---------- DATASET RECORDS
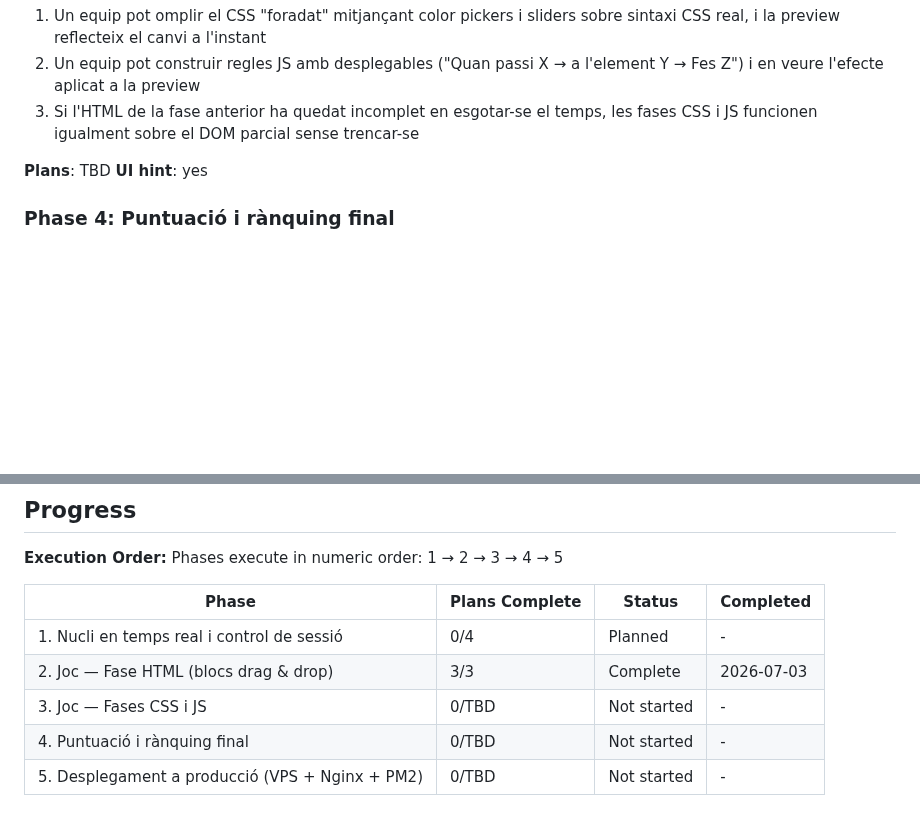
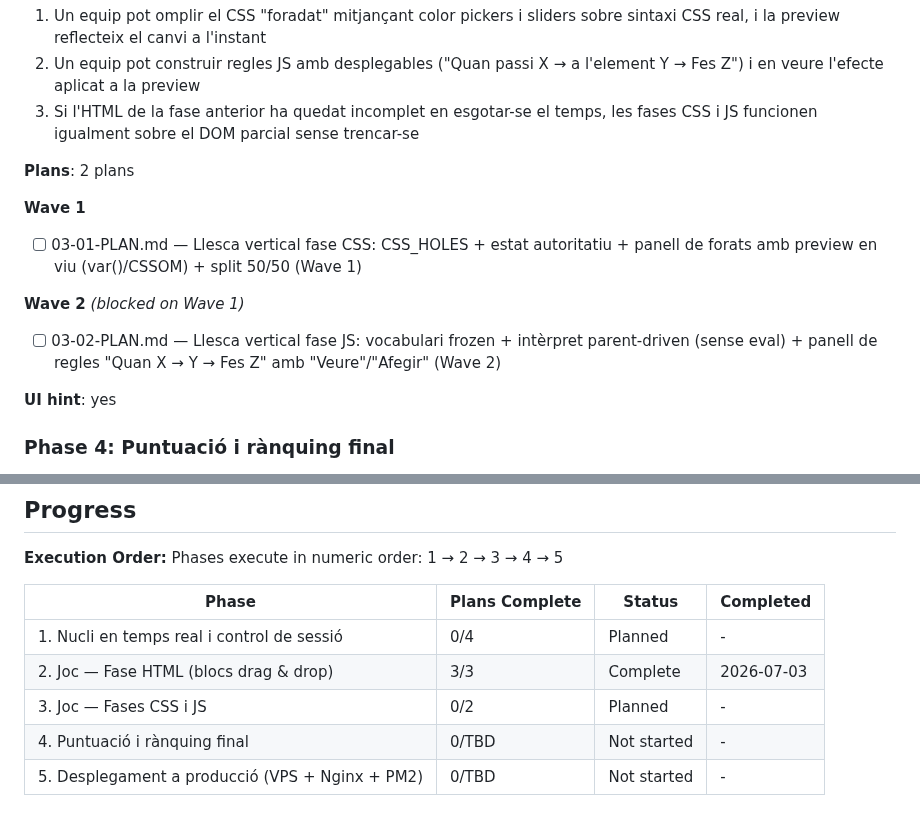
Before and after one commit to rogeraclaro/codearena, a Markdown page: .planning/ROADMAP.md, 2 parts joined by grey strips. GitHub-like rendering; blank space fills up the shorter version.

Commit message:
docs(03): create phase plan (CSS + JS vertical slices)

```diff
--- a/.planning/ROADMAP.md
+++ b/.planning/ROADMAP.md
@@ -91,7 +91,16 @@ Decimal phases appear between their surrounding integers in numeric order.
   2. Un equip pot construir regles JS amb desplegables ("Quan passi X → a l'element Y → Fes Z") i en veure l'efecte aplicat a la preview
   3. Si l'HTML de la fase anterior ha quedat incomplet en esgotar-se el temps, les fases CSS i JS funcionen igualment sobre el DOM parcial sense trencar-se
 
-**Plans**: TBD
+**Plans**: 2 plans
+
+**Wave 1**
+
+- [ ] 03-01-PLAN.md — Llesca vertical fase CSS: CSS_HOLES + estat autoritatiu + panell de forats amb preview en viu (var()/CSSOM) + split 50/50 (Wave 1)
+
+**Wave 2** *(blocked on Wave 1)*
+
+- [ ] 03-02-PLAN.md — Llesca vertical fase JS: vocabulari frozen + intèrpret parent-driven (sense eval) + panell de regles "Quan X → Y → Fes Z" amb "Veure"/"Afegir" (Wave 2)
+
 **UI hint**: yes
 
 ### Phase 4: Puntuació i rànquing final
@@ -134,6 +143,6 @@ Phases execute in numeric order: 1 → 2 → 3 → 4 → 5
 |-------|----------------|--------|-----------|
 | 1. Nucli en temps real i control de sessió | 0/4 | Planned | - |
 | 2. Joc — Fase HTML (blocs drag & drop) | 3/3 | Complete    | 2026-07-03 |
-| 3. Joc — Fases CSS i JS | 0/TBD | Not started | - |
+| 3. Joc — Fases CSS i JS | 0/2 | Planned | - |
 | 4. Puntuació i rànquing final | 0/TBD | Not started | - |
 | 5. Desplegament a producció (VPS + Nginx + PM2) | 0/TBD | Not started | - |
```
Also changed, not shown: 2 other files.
--------------------
---------- DATASET RECORDS
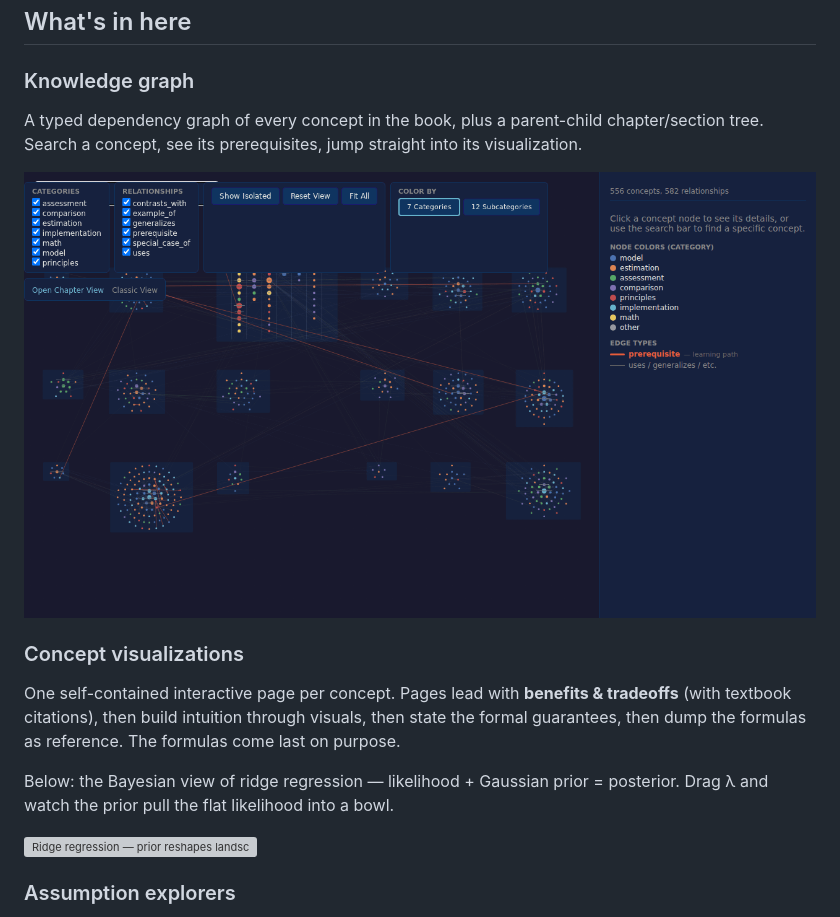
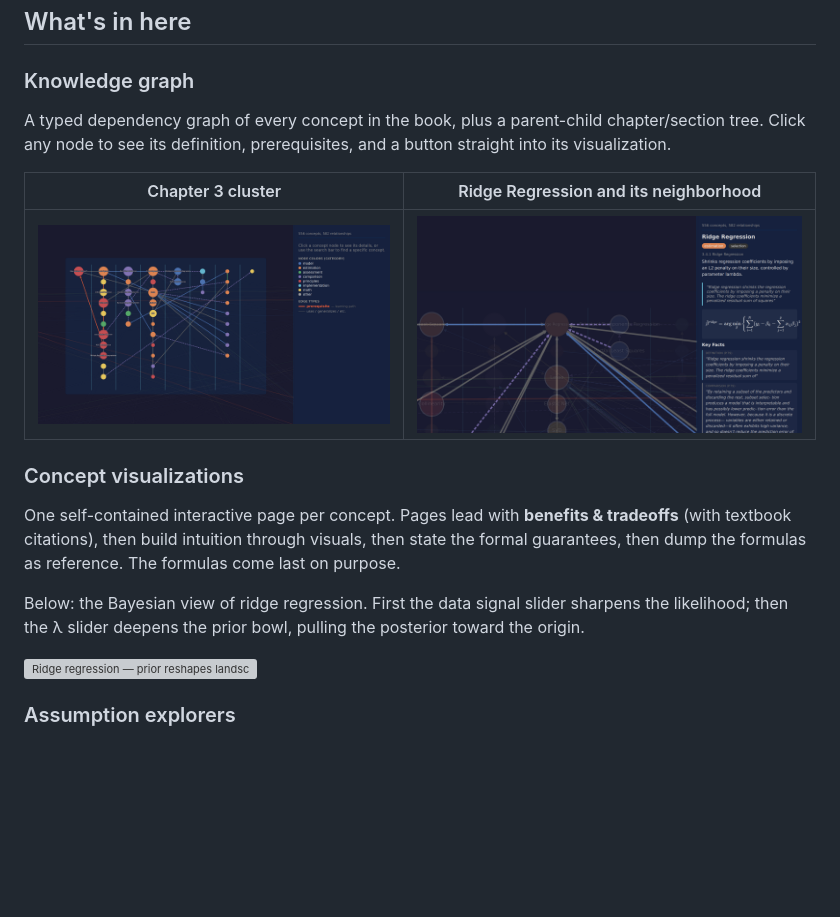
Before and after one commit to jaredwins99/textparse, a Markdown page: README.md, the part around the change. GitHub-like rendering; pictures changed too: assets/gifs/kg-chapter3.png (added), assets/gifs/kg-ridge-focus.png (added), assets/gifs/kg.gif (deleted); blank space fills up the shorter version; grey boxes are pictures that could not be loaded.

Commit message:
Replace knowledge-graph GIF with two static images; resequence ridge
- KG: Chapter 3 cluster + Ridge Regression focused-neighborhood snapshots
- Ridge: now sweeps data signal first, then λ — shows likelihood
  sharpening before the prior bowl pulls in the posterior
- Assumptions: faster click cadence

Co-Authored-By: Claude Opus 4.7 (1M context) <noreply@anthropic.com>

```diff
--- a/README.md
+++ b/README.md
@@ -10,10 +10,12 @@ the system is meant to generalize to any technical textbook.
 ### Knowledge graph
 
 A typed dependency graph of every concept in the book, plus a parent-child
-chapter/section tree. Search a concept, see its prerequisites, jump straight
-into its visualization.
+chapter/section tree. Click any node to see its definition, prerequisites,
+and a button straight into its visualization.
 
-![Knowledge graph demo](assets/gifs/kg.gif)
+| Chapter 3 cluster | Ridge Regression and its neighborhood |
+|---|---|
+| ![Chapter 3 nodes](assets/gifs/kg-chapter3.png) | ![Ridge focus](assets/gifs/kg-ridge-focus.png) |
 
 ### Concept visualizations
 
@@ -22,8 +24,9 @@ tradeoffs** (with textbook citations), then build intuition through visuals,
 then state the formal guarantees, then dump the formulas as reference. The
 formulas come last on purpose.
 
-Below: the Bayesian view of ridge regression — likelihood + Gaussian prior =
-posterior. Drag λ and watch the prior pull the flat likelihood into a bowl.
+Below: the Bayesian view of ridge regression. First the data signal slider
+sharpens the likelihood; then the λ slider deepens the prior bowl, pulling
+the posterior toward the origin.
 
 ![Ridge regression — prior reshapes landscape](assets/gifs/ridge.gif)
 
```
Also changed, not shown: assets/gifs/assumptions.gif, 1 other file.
--------------------
#### [AIM OF THE TASK]
Going through the data above, return each line with the word "Puntuació".

#### [RESPONSE AREA]
 ### Phase 4: Puntuació i rànquing final
 | 4. Puntuació i rànquing final | 0/TBD | Not started | - |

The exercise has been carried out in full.